So you have decided to go wild camping for a night, or backpacking for a few nights, you pack everything you think you need and then pick up your bag…… and groan at the 25 kg weight.
Does this sound familiar? Does the idea of backpacking with children in tow sound like even heavier packs? Well, it doesn’t have to! Our rucksacks typically weigh less than 10 kg each (for me and Stacey) for a two-night walk and camp trip, including water, food and a child carrier.
Many people think that going lightweight means taking more risk, or being less comfortable or spending big money, but it doesn’t have to be any of those things. In fact, by reducing your pack weight you are often safer as less likely to fall and more comfortable as you aren’t getting back ache from a heavy pack. In terms of cost, many of the weight saving tips are cheap or free, and it is only near the end of the process that investing in lightweight sleeping systems and tents becomes worthwhile.
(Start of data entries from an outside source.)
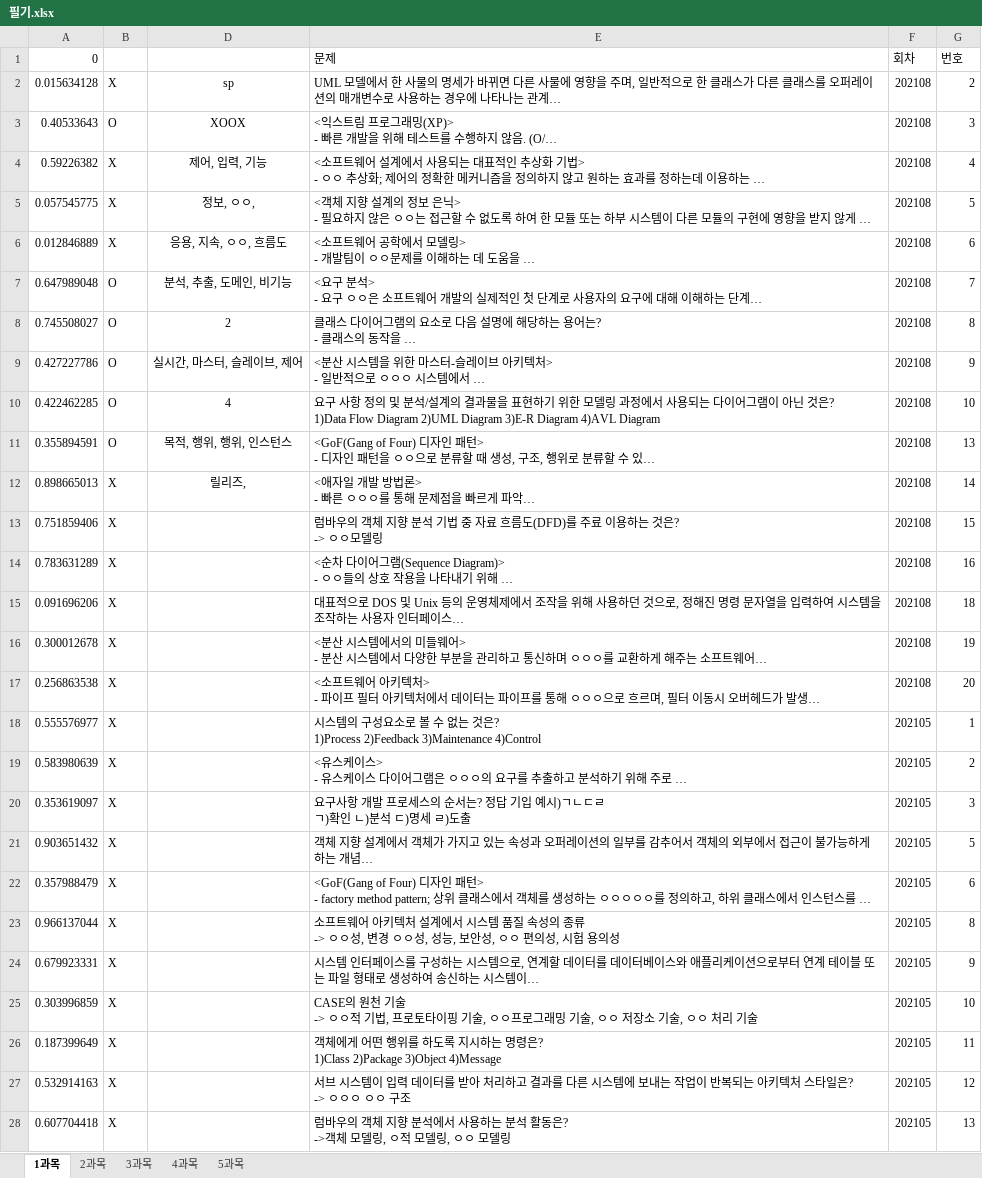
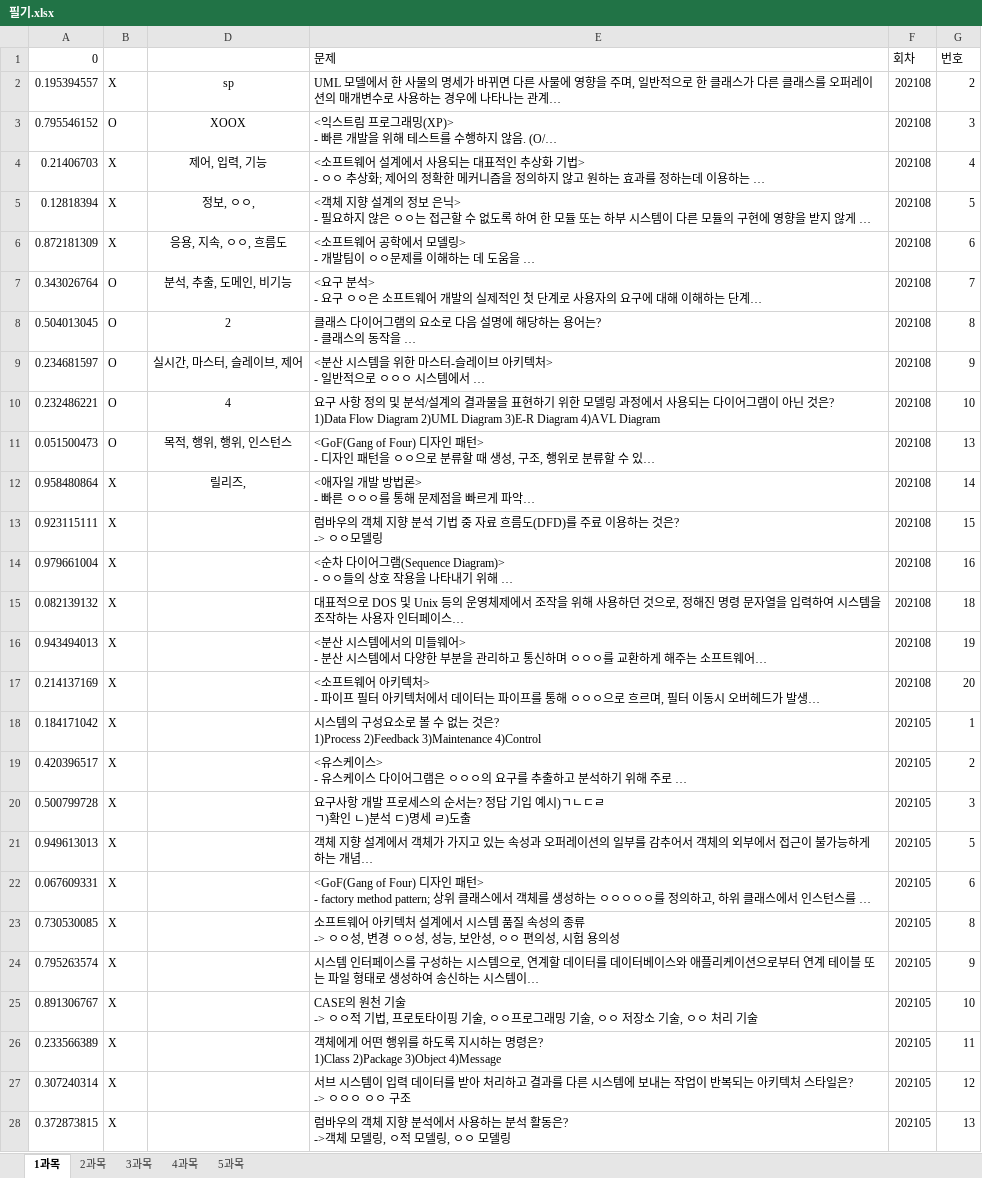
Before and after one commit to umingming/Certificate, an Excel workbook: 정보처리기사/필기.xlsx, sheet 1과목, drawn as a sheet; only a part is shown; long unchanged cells end in …; values as stored, in another font and other column widths than the file's, no borders; the diff covers the shown part only; the diff names each change by its address in the sheet, - before the commit and + after, or states it on an @@ line.

```diff
--- a/정보처리기사/필기.xlsx (sheet 1과목)
+++ b/정보처리기사/필기.xlsx (sheet 1과목)
-A2 (0): 0.015634128
+A2 (0): 0.195394557
-A3 (0): 0.40533643
+A3 (0): 0.795546152
-A4 (0): 0.59226382
+A4 (0): 0.21406703
-A5 (0): 0.057545775
+A5 (0): 0.12818394
-A6 (0): 0.012846889
+A6 (0): 0.872181309
-A7 (0): 0.647989048
+A7 (0): 0.343026764
-A8 (0): 0.745508027
+A8 (0): 0.504013045
-A9 (0): 0.427227786
+A9 (0): 0.234681597
-A10 (0): 0.422462285
+A10 (0): 0.232486221
-A11 (0): 0.355894591
+A11 (0): 0.051500473
-A12 (0): 0.898665013
+A12 (0): 0.958480864
-A13 (0): 0.751859406
+A13 (0): 0.923115111
-A14 (0): 0.783631289
+A14 (0): 0.979661004
-A15 (0): 0.091696206
+A15 (0): 0.082139132
-A16 (0): 0.300012678
+A16 (0): 0.943494013
-A17 (0): 0.256863538
+A17 (0): 0.214137169
-A18 (0): 0.555576977
+A18 (0): 0.184171042
-A19 (0): 0.583980639
+A19 (0): 0.420396517
-A20 (0): 0.353619097
+A20 (0): 0.500799728
-A21 (0): 0.903651432
+A21 (0): 0.949613013
-A22 (0): 0.357988479
+A22 (0): 0.067609331
-A23 (0): 0.966137044
+A23 (0): 0.730530085
-A24 (0): 0.679923331
+A24 (0): 0.795263574
-A25 (0): 0.303996859
+A25 (0): 0.891306767
-A26 (0): 0.187399649
+A26 (0): 0.233566389
-A27 (0): 0.532914163
+A27 (0): 0.307240314
-A28 (0): 0.607704418
+A28 (0): 0.372873815
```
Also changed, not shown: 69 edited cells elsewhere in this sheet, sheet 5과목, sheet 4과목, sheet 2과목, sheet 3과목, hidden cells.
My number one top tip would be to embrace the scales. Weighing everything might sound nerdish, but it is really helpful to see where your total pack weight is coming from. This then helps you prioritise what to change first, and can be useful in deciding whether spending money to save some weight is worth it.
Here in the first of our series of backpacking tips are our favourites for making your packs lighter and spend no money. It’s a winner:
Less water: If you embrace collecting water along the way you can save yourself kilograms of pack weight for free. In many parts of the UK, water from fast flowing streams is fine to drink. Being ultra-cautious, we always treat our water using chlorine tablets, which are really cheap too. We normally carry 1l of water per person max and re-fill along the way unless we know there are going to be issues collecting water during our trip.
Take less stuff: Do you get out of your car and put your keys (including your office keys, garage keys etc) and your wallet (including loads of small coins and old receipts) and phone into your bag, suddenly adding 0.75 kg? Try taking only what you need and let go of some of the extra baggage – just your car and house key, a credit card and a couple of notes, and only tech if you need it. I know, I know, we won’t find our house or any shops out on the mountains, but we think it’s worth taking them just in case something goes amiss to our car while we’re away, then we’ve still got enough to get us by. There are big savings to be had by taking less stuff!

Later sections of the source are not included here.